When you were small, chances are you finished a project, sent the invoice and got paid. But as you grow and start to take on bigger projects and clients, this isn’t always the case. Projects lasting several months, retainers and upfront payments can all play havoc on your balance sheets. This is where ‘revenue recognition’ comes in.
There are any number of reasons why a client might ask you to change the way you invoice or the timings of your billing. It could be to ringfence their budget before year end. It could be for a specific job. Or it could be just as a pot of money they can ask you to work through as needed. This is when your revenue management can start to get tricky. You start to see peaks and troughs in your revenue and struggle to establish true profits for each job.
For example, you might see a high revenue in December when clients ask you to bill for their remaining budget. But you don’t complete the work until the following year. You’ve got the money, but you don’t yet know how much of this revenue is profit. So essentially it needs to sit on your balance sheet but not be declared as profit until you know the figures.
This is where revenue management comes in.
Revenue management gives you a more accurate view of revenue and helps prevent spikes in your profit and loss. It works by assigning (or ‘recognising’) the revenue to the month it’s actually spent, used or going to be spent. And taking into account when costs are spent against the revenue. So you can forecast effectively and track against monthly targets.
You use a system called accruals and deferrals to make sure the revenue is allocated to the right time period.

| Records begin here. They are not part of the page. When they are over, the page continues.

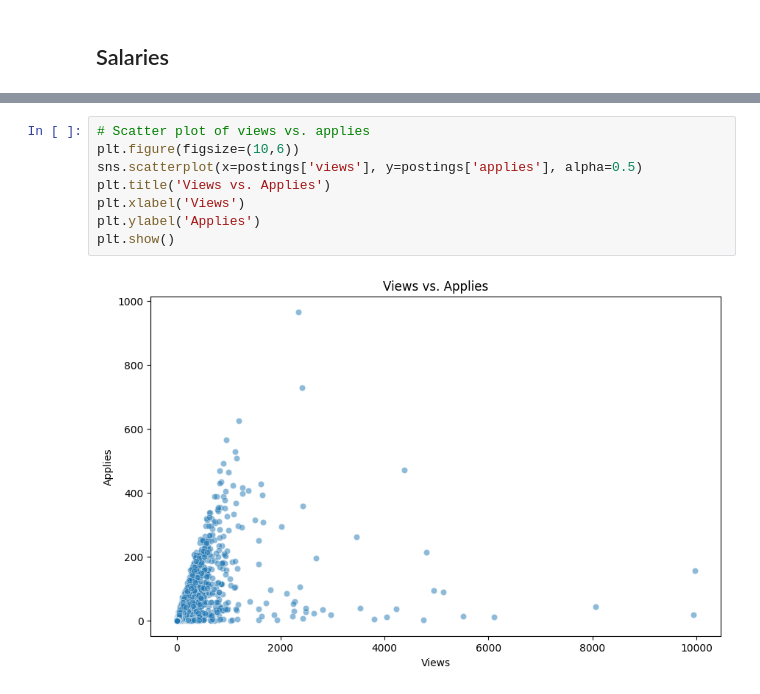
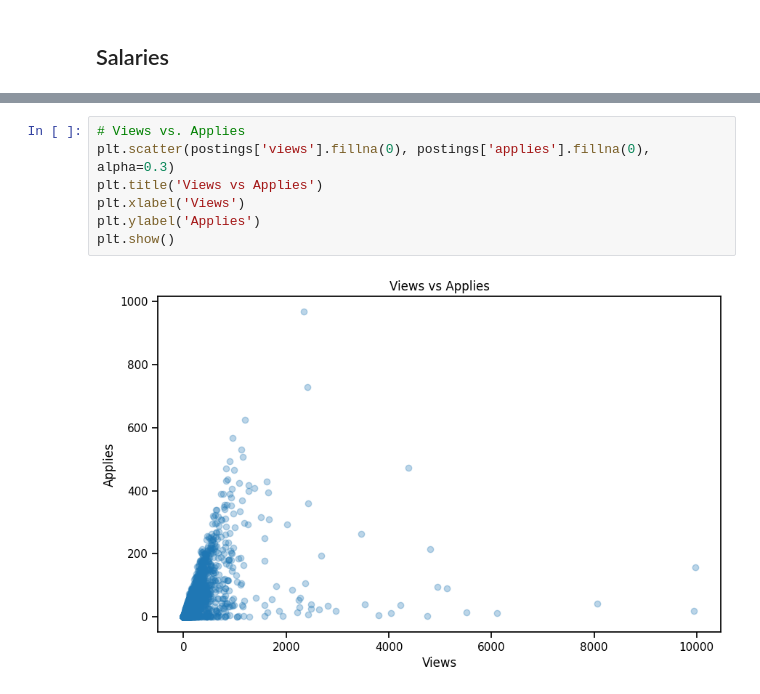
Before and after one commit to j-podracky/linked-insights-ner, a Jupyter notebook: notebooks/01_exploring_linkedin_data.ipynb, the cells around one changed output, grey strips where cells are left out. Drawn from its saved outputs; the diff is of its cells as text.

```diff
--- a/notebooks/01_exploring_linkedin_data.ipynb
+++ b/notebooks/01_exploring_linkedin_data.ipynb
@@ -404,10 +343,9 @@ plt.show()
 # %%
-# Scatter plot of views vs. applies
-plt.figure(figsize=(10,6))
-sns.scatterplot(x=postings['views'], y=postings['applies'], alpha=0.5)
-plt.title('Views vs. Applies')
+# Views vs. Applies
+plt.scatter(postings['views'].fillna(0), postings['applies'].fillna(0), alpha=0.3)
+plt.title('Views vs Applies')
 plt.xlabel('Views')
 plt.ylabel('Applies')
 plt.show()
 # %% [output]
-[figure, old version]
+[figure, new version]
```
Also changed, not shown: parts of 24 cells of this notebook.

An accrual means bringing your expenses or revenue forward to the current period. For example, if you’ve completed a project but not yet invoiced, revenue would be accrued against the month the work was done. Equally, if you’ve received goods or services from a supplier for a project but haven’t yet been invoiced, you would still want to record the costs for the correct month.
Conversely, if you invoice or are paid upfront, you need to defer the revenue — take it out of your profit and loss and add it to your balance sheet — and accrue it as and when the work is completed.

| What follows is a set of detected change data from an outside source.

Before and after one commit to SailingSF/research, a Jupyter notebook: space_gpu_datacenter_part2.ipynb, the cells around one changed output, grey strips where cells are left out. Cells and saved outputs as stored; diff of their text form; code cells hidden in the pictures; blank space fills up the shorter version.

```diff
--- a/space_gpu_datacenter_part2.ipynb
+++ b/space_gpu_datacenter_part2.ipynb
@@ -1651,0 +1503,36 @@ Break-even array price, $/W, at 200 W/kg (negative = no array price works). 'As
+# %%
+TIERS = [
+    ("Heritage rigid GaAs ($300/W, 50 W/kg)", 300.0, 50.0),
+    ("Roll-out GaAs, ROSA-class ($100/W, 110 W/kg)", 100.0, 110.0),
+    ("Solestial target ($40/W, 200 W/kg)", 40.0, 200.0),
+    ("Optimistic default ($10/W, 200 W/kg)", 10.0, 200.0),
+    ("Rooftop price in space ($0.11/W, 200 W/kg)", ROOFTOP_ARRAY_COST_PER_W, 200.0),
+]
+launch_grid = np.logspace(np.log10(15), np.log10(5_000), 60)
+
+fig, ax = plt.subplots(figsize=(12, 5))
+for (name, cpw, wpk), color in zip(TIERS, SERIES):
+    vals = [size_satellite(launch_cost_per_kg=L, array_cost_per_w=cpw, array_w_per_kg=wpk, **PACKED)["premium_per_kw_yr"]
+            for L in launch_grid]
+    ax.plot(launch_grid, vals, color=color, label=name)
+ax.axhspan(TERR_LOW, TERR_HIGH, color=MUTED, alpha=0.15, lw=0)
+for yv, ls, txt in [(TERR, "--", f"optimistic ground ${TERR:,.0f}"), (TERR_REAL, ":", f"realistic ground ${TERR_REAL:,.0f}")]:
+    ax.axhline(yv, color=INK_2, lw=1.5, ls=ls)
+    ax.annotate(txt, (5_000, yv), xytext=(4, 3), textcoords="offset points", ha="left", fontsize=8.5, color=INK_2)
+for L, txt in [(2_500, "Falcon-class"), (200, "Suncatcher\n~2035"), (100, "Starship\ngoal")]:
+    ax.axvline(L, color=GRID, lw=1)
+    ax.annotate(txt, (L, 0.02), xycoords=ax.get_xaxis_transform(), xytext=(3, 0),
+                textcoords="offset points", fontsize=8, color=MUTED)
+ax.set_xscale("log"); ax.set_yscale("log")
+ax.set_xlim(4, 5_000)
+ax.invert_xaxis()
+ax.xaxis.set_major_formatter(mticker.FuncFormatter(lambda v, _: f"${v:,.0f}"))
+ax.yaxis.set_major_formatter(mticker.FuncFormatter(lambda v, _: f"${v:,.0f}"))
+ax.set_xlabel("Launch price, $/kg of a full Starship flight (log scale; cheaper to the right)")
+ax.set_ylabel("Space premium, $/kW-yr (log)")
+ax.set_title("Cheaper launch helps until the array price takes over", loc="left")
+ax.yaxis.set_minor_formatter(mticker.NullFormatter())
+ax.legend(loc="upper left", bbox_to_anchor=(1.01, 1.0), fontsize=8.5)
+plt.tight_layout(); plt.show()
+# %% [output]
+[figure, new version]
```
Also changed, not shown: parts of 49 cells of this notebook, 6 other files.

Essentially, an accrual brings a transaction forward while a deferral delays it.
When to start thinking about revenue management
It’s always a good idea to have processes in place. But really, as you grow this starts to become essential. You’ll be taking on bigger jobs and bigger clients, which generally means a shift in the way you invoice and receive payments. As soon as you start invoicing in advance of completing work, you need to get your process up and running.
You can do this a few ways. One option is to use a spreadsheet to track the pot of money. Itemise what’s been spent (with dates and details) and what’s remaining. This enables you to calculate how much revenue and costs you can post to your project each month.
But… this relies on someone manually tracking and remembering to add every single detail, which is clearly a mammoth task. Ideally, your agency management software should help make lighter work of this. In my last agency, I used Synergist software which allows you to recognise and defer revenue on individual jobs or all jobs, and run accounts reports at month end, saving us loads of admin time!
Being paid large amounts of money upfront can seem brilliant in theory. But until this money is earned (recognised) you need to manage it carefully. Otherwise you’ll be constantly playing catch-up and could end up operating at a loss. Once you get into the right habits, however, you’ll be able to effectively allocate your revenue and have a clear understanding of profits per project.